Segment Open

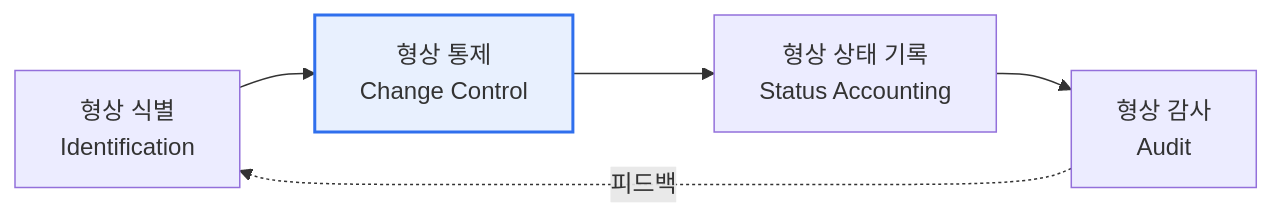
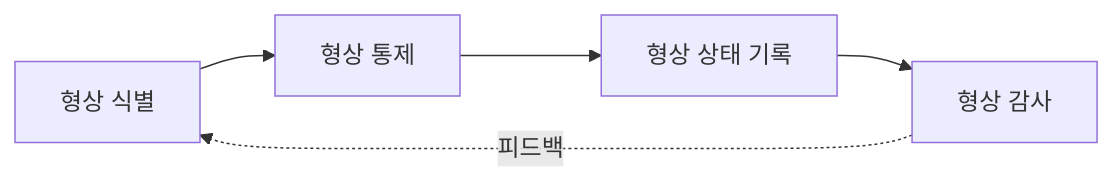
Before and after one commit to coninggu/wjdqhrhksflrltnftk: the diagram in content/configuration-management.md, drawn with Mermaid. The commit also changed other lines of this file and 28 other files, not shown here.

````diff
--- a/content/configuration-management.md
+++ b/content/configuration-management.md
@@ -15,8 +15,7 @@
 ```mermaid
 flowchart LR
-  A[형상 식별<br/>Identification] --> B[형상 통제<br/>Change Control]
-  B --> C[형상 상태 기록<br/>Status Accounting]
-  C --> D[형상 감사<br/>Audit]
+  A[형상 식별] --> B[형상 통제]
+  B --> C[형상 상태 기록]
+  C --> D[형상 감사]
   D -. 피드백 .-> A
-  style B fill:#e8f0fe,stroke:#2f6fed,stroke-width:2px
 ```
````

Segment Closed

*Task objective:*
Before handing back the copy, remove the pictures; otherwise print the data exactly.

*Answer section:*
Before and after one commit to coninggu/wjdqhrhksflrltnftk: the diagram in content/configuration-management.md, drawn with Mermaid. The commit also changed other lines of this file and 28 other files, not shown here.

````diff
--- a/content/configuration-management.md
+++ b/content/configuration-management.md
@@ -15,8 +15,7 @@
 ```mermaid
 flowchart LR
-  A[형상 식별<br/>Identification] --> B[형상 통제<br/>Change Control]
-  B --> C[형상 상태 기록<br/>Status Accounting]
-  C --> D[형상 감사<br/>Audit]
+  A[형상 식별] --> B[형상 통제]
+  B --> C[형상 상태 기록]
+  C --> D[형상 감사]
   D -. 피드백 .-> A
-  style B fill:#e8f0fe,stroke:#2f6fed,stroke-width:2px
 ```
````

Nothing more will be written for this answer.